A new test to detect infection of drug resistant forms of HIV, even when present in small quantity, has been developed by Researchers at the Duke University Medical Center. This test is contrary to other tests that detect drug-resistant strains only when present in significant portion in a person's bloodstream. It is expected to be of great help to doctors in choosing medicines for patients afflicted with drug resistant strains.
HIV drug-resistance poses a major problem in management of the disease in patients who have never been treated with antiretroviral drugs.
According to Dr. Peter Leone, an AIDS specialist at the University of North Carolina at Chapel Hill, the test is a major landmark in the ongoing research.
Recent research shows 15 percent or more of newly diagnosed HIV patients harbor drug-resistant strains of the virus.
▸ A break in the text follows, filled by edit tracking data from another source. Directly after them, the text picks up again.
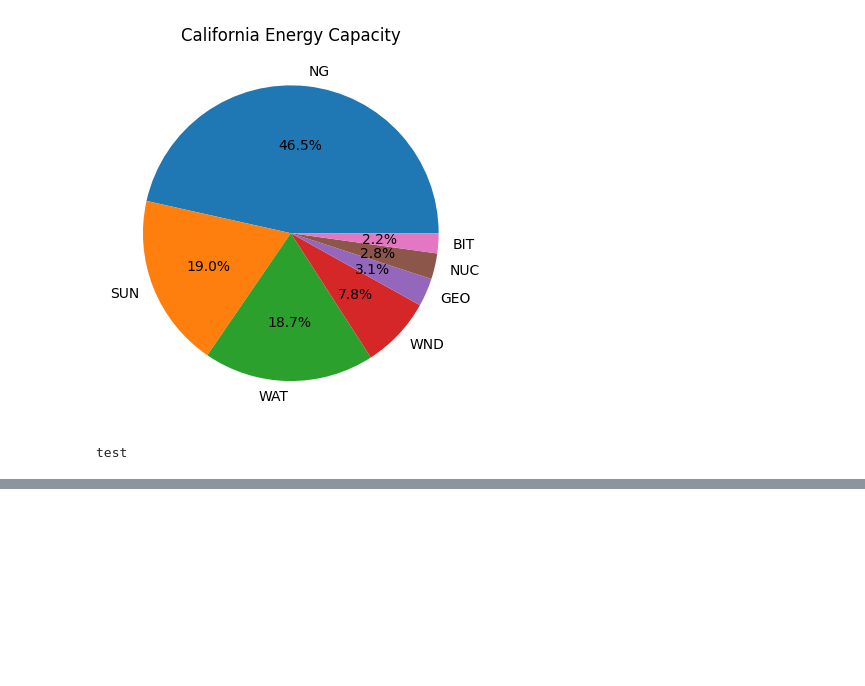
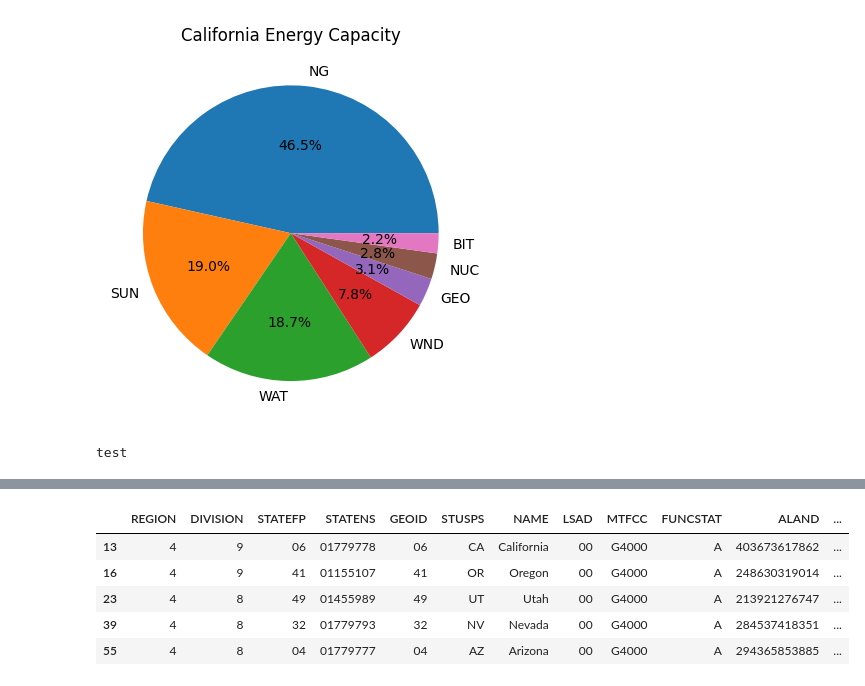
Before and after one commit to CatLava/data-projects, a Jupyter notebook: powerplant/California_powerplants.ipynb, the cells around one changed output, grey strips where cells are left out. Drawn from its saved outputs; the diff is of its cells as text; code cells hidden in the pictures; blank space fills up the shorter version.

```diff
--- a/powerplant/California_powerplants.ipynb
+++ b/powerplant/California_powerplants.ipynb
@@ -124,0 +166,13 @@ gdf.plot(ax=world.plot(figsize=(15,15)), marker='o')
+# %%
+western = ['CA','OR','UT','AZ','NV']
+non_continental = ['HI','VI','MP','GU','AK','AS','PR']
+us49 = dus
+west = us49[us49.STUSPS.isin(western)]
+west.head()
+# %% [output]
+|  | REGION | DIVISION | STATEFP | STATENS | GEOID | STUSPS | NAME | LSAD | MTFCC | FUNCSTAT | ALAND | ... |
+| 13 | 4 | 9 | 06 | 01779778 | 06 | CA | California | 00 | G4000 | A | 403673617862 | ... |
+| 16 | 4 | 9 | 41 | 01155107 | 41 | OR | Oregon | 00 | G4000 | A | 248630319014 | ... |
+| 23 | 4 | 8 | 49 | 01455989 | 49 | UT | Utah | 00 | G4000 | A | 213921276747 | ... |
+| 39 | 4 | 8 | 32 | 01779793 | 32 | NV | Nevada | 00 | G4000 | A | 284537418351 | ... |
+| 55 | 4 | 8 | 04 | 01779777 | 04 | AZ | Arizona | 00 | G4000 | A | 294365853885 | ... |
```
Also changed, not shown: parts of 11 cells of this notebook, 8 other files.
The test is designed to pick up a common mutant strain, which offers resistance to one of the first-line treatments for HIV. It would then enable doctors to recommend other medicines if patients test positive for drug-resistant strain.